Directions: What lines of the data below include the word "href"? Report them by copying each.

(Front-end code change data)
↓↓↓

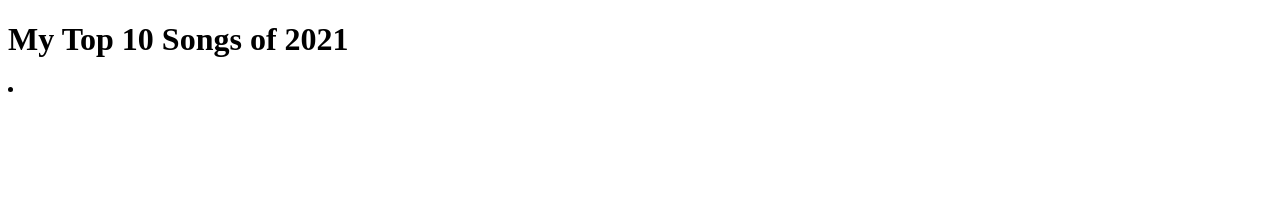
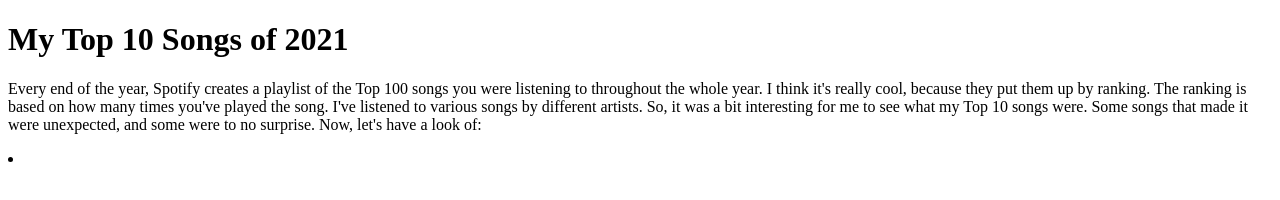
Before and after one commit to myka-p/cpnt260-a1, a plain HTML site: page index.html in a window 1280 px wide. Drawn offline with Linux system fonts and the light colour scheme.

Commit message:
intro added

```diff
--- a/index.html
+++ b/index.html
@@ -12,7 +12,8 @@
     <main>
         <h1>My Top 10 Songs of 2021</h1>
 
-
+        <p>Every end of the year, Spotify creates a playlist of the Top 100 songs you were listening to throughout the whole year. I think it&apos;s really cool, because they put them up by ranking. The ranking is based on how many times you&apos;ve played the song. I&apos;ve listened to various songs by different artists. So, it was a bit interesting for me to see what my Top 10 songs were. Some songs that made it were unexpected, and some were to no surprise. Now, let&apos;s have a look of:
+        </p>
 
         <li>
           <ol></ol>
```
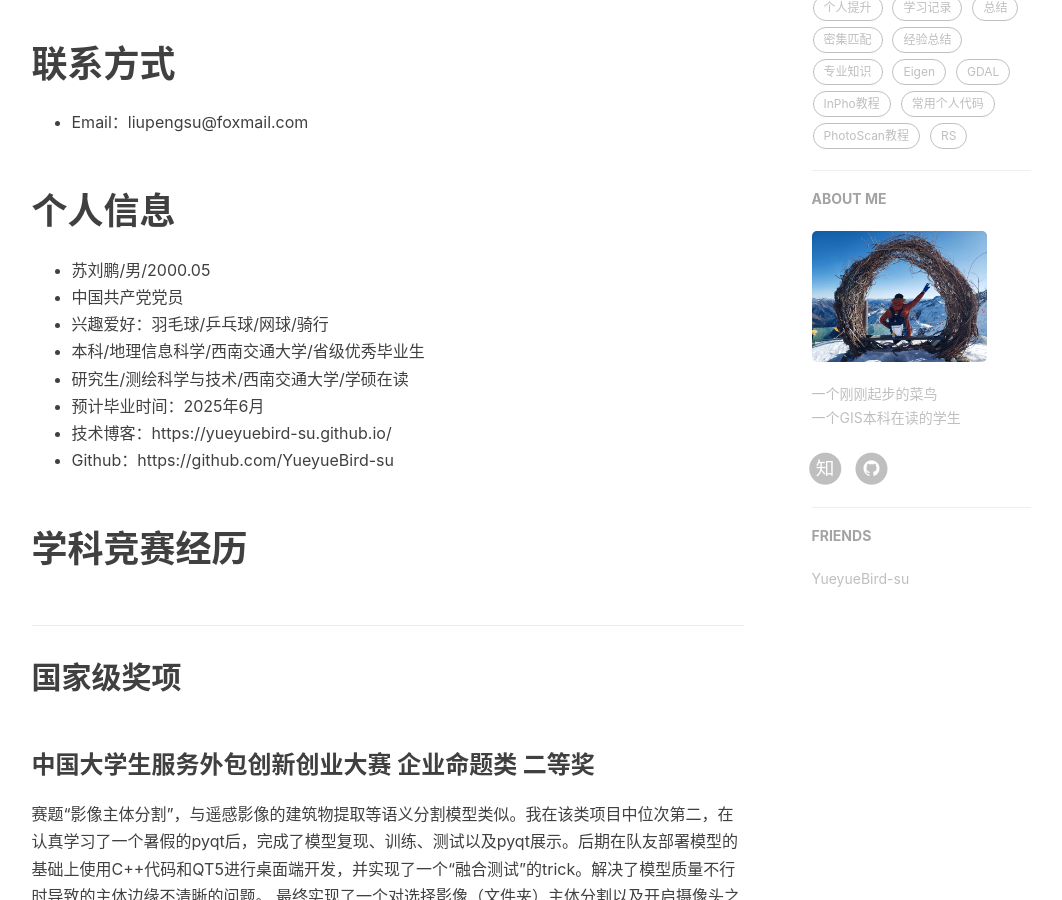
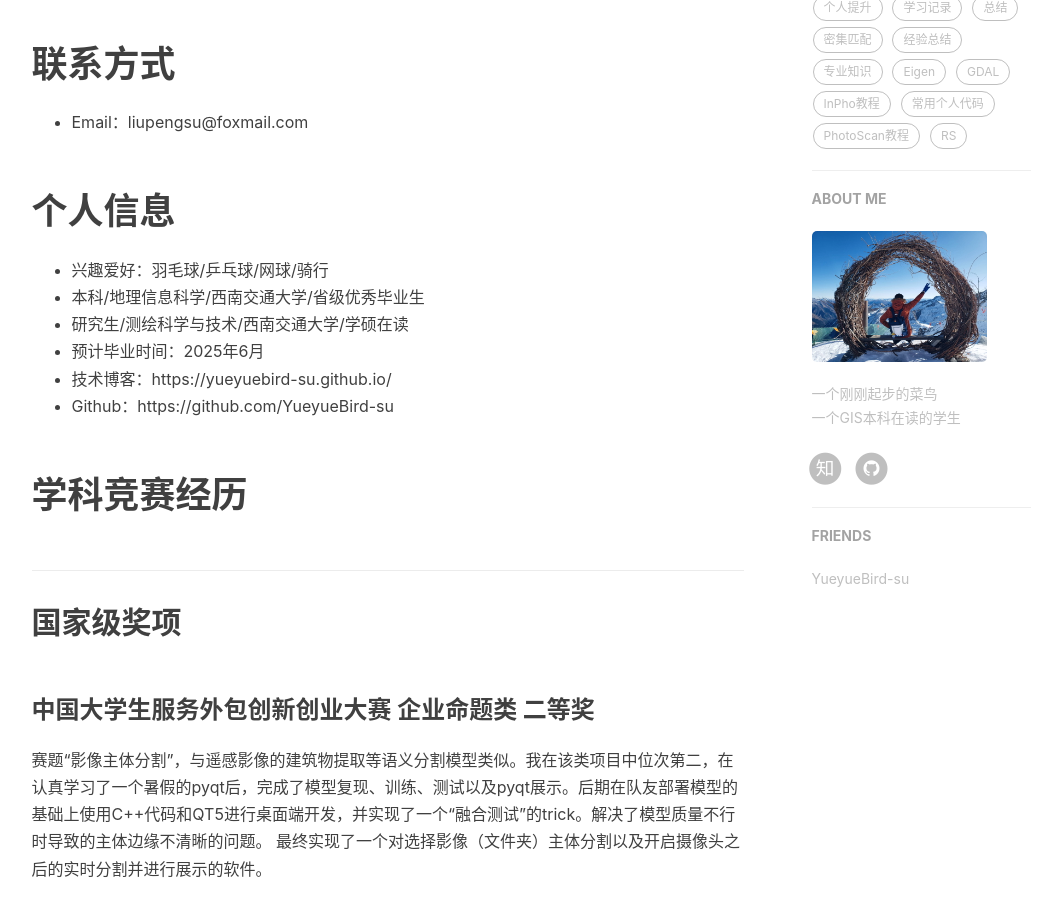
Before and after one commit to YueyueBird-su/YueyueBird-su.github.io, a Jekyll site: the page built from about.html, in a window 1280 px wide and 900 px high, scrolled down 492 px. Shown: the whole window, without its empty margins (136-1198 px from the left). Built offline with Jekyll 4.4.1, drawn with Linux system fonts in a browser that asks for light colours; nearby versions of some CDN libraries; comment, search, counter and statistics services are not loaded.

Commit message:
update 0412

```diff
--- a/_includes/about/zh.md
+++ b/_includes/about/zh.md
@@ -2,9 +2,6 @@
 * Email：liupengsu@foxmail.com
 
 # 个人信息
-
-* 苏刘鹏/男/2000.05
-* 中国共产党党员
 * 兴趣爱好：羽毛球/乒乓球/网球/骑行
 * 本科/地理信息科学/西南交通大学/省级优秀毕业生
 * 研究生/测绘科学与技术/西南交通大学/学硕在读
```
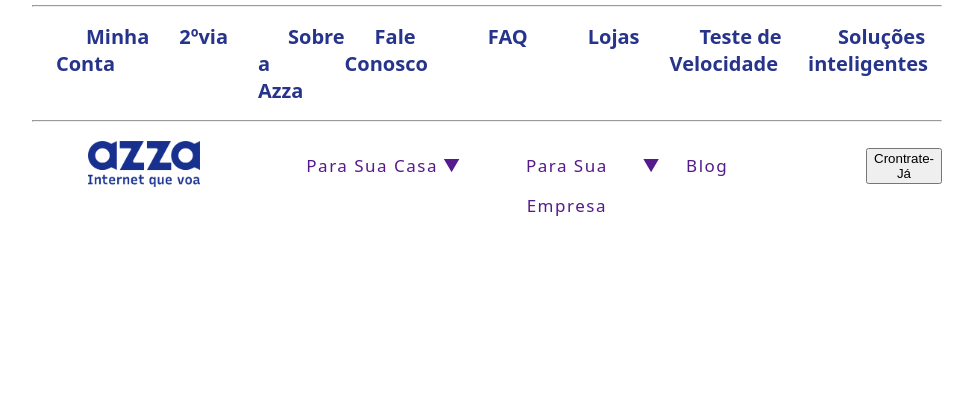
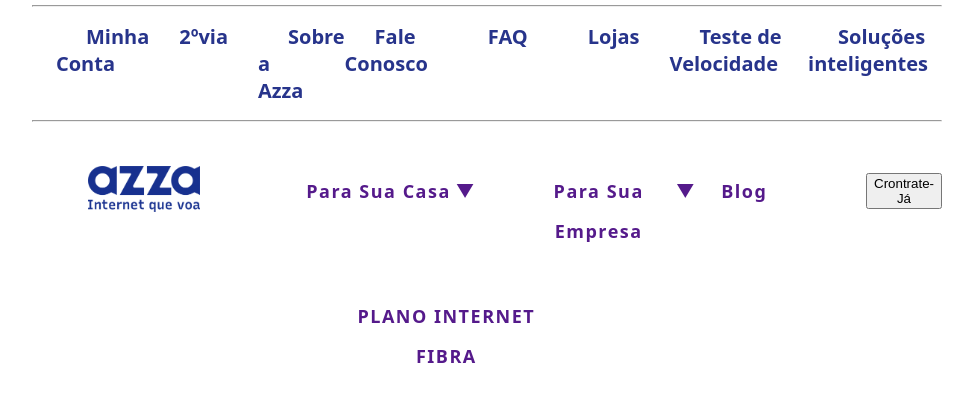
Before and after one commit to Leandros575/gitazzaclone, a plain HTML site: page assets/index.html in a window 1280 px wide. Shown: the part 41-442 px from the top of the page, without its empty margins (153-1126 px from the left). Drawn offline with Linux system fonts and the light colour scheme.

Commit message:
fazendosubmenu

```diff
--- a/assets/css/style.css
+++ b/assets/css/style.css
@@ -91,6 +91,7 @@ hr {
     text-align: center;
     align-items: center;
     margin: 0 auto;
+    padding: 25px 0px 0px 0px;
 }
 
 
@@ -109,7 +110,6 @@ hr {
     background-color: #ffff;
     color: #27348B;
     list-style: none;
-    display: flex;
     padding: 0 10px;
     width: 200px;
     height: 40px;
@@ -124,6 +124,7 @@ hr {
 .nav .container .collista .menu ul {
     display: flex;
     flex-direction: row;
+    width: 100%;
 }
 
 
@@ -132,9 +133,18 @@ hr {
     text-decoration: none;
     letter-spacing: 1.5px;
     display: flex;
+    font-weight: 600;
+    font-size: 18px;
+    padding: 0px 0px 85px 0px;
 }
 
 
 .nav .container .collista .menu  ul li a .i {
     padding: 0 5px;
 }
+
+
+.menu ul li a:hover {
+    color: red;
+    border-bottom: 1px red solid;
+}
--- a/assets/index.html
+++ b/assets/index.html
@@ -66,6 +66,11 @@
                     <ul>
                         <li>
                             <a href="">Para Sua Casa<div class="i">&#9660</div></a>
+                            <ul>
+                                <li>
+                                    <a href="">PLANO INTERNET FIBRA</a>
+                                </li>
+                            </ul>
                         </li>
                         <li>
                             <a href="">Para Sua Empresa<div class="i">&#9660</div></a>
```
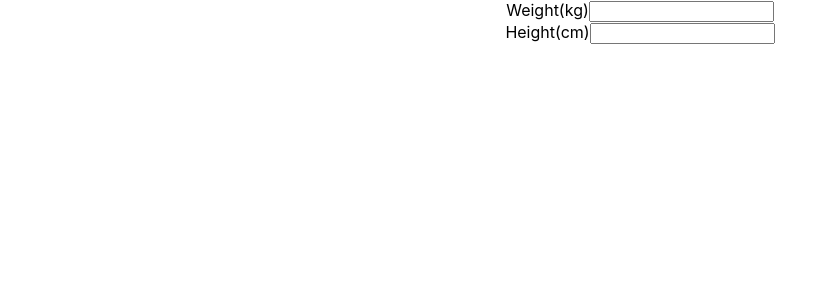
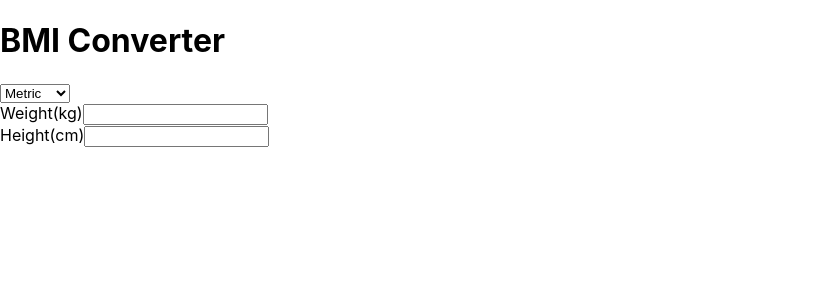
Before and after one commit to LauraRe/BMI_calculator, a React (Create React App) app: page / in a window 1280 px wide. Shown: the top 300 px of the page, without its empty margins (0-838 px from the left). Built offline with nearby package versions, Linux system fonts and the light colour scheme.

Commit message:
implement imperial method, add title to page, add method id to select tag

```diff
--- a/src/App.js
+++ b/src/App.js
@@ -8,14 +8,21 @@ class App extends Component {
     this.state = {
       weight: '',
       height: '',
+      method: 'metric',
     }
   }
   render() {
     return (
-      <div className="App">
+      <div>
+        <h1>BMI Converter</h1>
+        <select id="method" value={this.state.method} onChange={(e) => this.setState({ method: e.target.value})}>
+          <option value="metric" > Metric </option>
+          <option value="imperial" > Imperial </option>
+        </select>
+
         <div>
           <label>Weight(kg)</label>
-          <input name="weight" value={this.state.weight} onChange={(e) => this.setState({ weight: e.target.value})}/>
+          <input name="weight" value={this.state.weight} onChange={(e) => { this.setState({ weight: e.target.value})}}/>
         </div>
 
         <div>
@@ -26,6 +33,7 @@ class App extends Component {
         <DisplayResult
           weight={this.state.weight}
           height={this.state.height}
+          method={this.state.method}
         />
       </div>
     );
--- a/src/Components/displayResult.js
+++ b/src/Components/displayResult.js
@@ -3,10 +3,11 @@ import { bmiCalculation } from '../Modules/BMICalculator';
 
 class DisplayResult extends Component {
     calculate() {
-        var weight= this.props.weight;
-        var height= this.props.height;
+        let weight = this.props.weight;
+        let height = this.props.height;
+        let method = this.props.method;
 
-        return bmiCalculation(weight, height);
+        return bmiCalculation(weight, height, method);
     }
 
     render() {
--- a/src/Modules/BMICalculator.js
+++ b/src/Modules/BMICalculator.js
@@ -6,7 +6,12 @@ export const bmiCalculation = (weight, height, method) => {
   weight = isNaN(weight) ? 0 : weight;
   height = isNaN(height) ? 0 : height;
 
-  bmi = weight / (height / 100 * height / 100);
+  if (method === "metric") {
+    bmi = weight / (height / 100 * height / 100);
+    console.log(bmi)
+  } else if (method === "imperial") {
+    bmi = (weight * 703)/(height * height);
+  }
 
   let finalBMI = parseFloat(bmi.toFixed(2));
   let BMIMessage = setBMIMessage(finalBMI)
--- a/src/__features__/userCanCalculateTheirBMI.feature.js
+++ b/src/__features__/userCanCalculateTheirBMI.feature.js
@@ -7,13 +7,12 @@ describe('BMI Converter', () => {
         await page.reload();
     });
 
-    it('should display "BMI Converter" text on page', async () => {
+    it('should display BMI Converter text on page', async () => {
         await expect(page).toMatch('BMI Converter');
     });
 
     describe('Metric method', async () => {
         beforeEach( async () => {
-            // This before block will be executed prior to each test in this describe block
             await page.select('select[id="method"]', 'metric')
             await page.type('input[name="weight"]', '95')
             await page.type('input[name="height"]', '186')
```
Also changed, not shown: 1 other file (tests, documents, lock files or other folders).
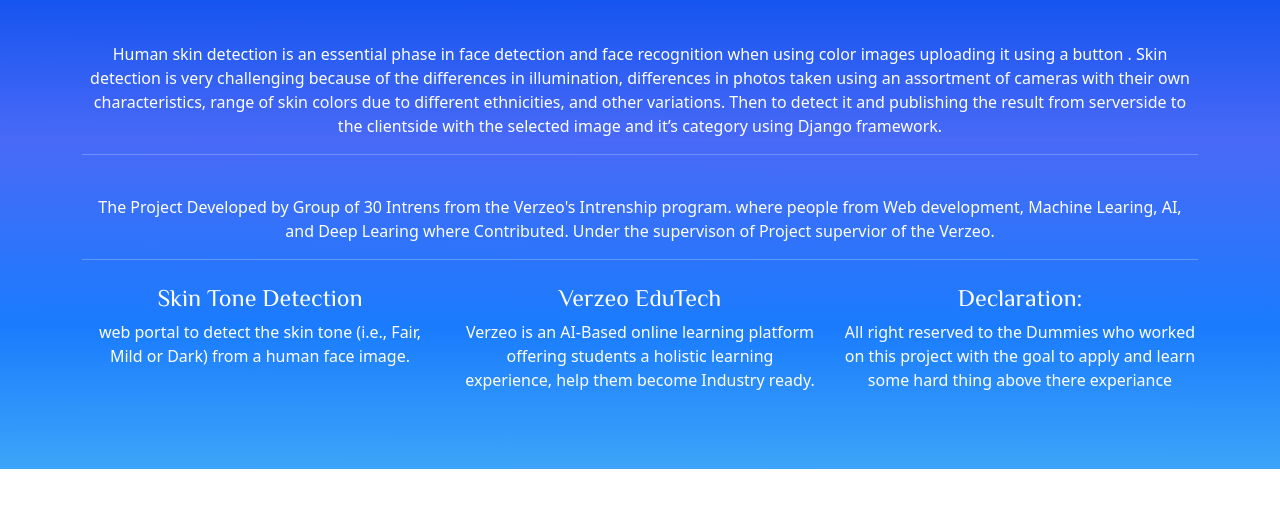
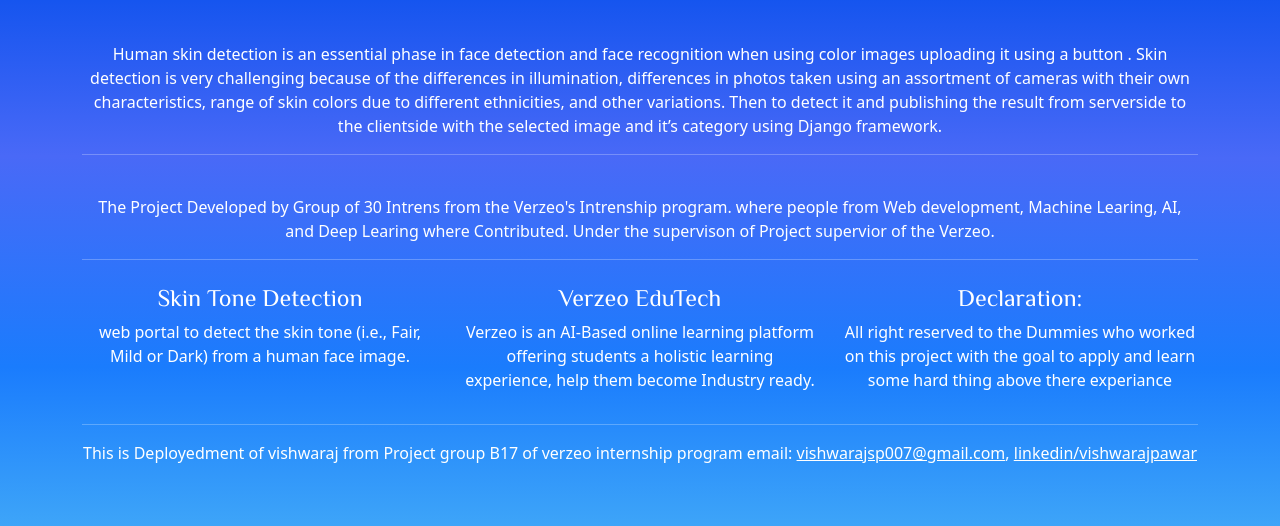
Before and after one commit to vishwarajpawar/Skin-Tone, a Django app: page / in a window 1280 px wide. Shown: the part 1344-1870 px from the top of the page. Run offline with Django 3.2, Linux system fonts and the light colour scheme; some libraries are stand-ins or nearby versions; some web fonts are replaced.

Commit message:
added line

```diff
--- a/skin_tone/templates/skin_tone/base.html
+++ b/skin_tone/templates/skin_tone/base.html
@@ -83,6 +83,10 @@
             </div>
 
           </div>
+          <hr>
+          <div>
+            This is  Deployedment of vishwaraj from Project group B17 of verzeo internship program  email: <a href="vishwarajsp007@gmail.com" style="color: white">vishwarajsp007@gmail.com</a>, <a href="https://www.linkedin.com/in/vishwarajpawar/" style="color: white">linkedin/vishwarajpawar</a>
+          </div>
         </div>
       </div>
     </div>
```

↑↑↑

Your solution:
                             <a href="">Para Sua Casa<div class="i">&#9660</div></a>
+                                    <a href="">PLANO INTERNET FIBRA</a>
                             <a href="">Para Sua Empresa<div class="i">&#9660</div></a>
+            This is  Deployedment of vishwaraj from Project group B17 of verzeo internship program  email: <a href="vishwarajsp007@gmail.com" style="color: white">vishwarajsp007@gmail.com</a>, <a href="https://www.linkedin.com/in/vishwarajpawar/" style="color: white">linkedin/vishwarajpawar</a>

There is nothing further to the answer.